Below is a brief excerpt from a complimentary research note written by our Consumables analysts Howard Penney and Daniel Biolsi. We are pleased to announce our new Sector Pro Product Consumables Pro. Click HERE to learn more.
Beef cow slaughter during Q1 was the largest since 2010. That is after Q4’s slaughter was the largest since 2011.
The trend has accelerated as the slaughter in March was the highest in any month since 2019. Last week’s slaughter was 48% higher than last year. The mix of heifers as a percent of the cattle at 37.7% on feed remains higher.
Usually, the ratio of heifers on feed must decline to retain enough to increase the size of the herd. This suggests the herd size will continue to decrease.
Even if there is some improvement in calves, there may not be enough to increase beef inventory. This is one of the impacts of higher feed prices from higher corn and soy prices.

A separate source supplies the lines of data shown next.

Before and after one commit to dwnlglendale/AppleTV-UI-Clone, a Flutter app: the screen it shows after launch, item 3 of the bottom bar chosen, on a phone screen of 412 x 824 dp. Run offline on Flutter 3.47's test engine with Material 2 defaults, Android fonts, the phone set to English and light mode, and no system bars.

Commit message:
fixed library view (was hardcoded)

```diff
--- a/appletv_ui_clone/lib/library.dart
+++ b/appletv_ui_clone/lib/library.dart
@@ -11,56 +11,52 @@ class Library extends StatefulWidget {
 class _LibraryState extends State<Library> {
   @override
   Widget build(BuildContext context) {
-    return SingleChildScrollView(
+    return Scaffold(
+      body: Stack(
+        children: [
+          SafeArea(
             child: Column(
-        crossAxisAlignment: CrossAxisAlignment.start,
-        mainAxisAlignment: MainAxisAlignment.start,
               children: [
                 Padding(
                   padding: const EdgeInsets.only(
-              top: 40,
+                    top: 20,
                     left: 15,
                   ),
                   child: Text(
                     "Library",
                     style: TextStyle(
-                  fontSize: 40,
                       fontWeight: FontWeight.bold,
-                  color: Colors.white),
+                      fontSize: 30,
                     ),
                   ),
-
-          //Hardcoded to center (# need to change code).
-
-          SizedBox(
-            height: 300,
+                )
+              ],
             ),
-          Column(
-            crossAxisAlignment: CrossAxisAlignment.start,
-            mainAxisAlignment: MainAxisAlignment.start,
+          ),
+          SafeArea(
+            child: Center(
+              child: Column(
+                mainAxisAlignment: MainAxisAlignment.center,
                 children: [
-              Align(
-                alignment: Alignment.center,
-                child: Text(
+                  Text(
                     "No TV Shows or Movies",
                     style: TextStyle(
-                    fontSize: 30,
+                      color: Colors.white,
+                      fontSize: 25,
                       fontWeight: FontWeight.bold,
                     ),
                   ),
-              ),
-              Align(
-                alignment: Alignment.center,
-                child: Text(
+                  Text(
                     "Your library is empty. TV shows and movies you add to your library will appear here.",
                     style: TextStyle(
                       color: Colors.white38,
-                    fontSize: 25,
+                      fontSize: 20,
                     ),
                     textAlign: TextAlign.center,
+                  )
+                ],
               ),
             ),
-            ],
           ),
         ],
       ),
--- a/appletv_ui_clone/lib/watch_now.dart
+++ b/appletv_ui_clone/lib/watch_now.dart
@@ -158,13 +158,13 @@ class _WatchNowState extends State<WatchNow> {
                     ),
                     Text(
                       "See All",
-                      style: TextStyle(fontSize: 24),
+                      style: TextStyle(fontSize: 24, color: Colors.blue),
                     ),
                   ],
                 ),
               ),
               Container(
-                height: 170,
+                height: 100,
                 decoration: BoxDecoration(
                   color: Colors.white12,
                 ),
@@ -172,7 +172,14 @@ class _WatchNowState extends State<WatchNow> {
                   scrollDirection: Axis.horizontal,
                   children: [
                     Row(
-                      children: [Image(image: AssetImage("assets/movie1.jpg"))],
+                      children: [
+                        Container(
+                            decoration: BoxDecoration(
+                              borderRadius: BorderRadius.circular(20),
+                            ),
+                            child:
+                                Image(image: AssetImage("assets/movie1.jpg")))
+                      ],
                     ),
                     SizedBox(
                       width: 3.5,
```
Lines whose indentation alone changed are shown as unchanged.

Beef demand continues to be high, but the decrease in feeder prices suggests that packers do not have an issue sourcing supply. Feeder prices fell from $1 to $2 last week.
The spread between cash cattle and wholesale beef prices has continued to widen to historic levels. The USDA price for choice boxed beef was $298 per cwt., up to $12 from last week and $20 two weeks ago.

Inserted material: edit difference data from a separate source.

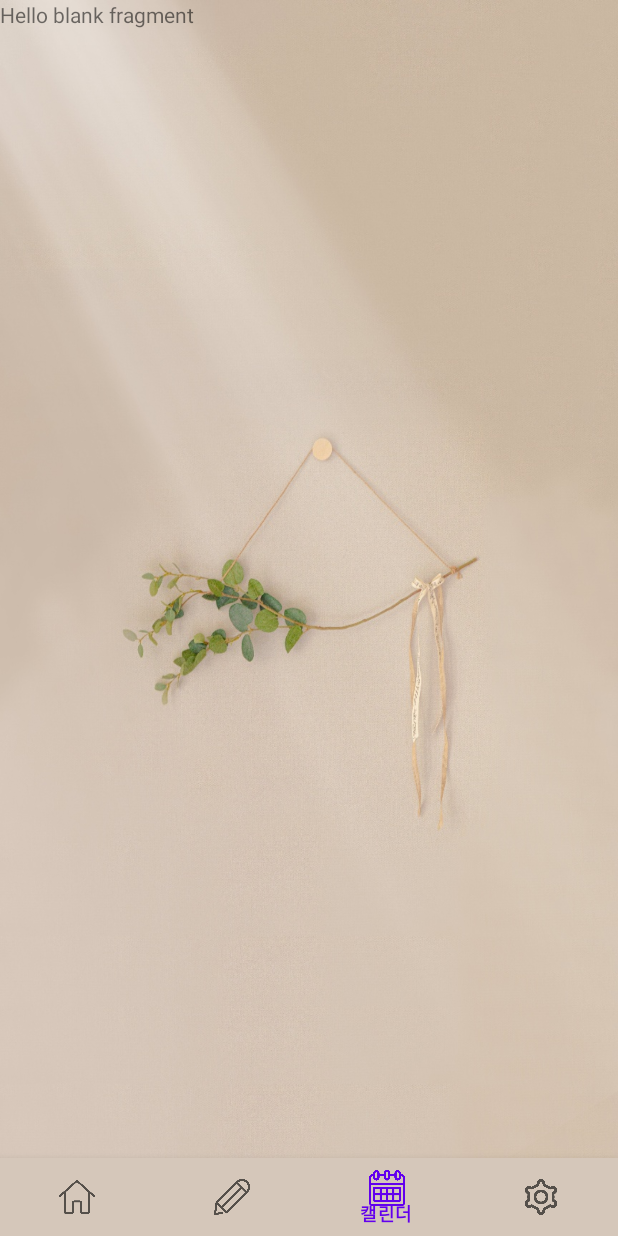
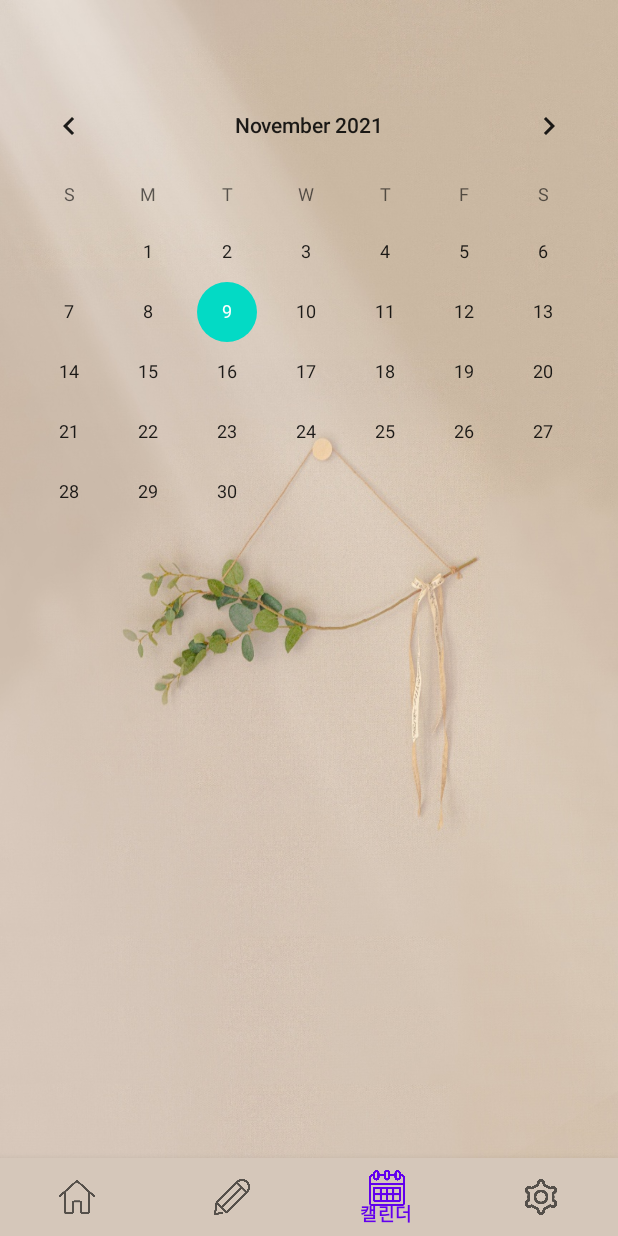
Before and after one commit to Vector1331/SoftwareEngineering, an Android app: the screen it shows after launch (MainActivity), item 3 of the bottom bar chosen, on a phone screen of 412 x 824 dp. Run offline under Robolectric (Android 15) with nearby library versions, the phone set to English and light mode, and no system bars.

Commit message:
Calendar 페이지 구현 (1차)

```diff
--- a/daysDuk/app/src/main/res/layout/fragment_calendar.xml
+++ b/daysDuk/app/src/main/res/layout/fragment_calendar.xml
@@ -6,10 +6,10 @@
     android:background="@drawable/back"
     tools:context=".CalendarFragment">
 
-    <!-- TODO: Update blank fragment layout -->
-    <TextView
+
+    <CalendarView
         android:layout_width="match_parent"
-        android:layout_height="match_parent"
-        android:text="@string/hello_blank_fragment" />
+        android:layout_height="wrap_content"
+        android:layout_marginTop="50dp" />
 
 </LinearLayout>
```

Beef packers are enjoying very large margins at present. For example, retail ground beef prices were up 4% in March, according to ERS/USDA data.
Wholesale prices are currently down significantly YOY due to the pandemic comparison.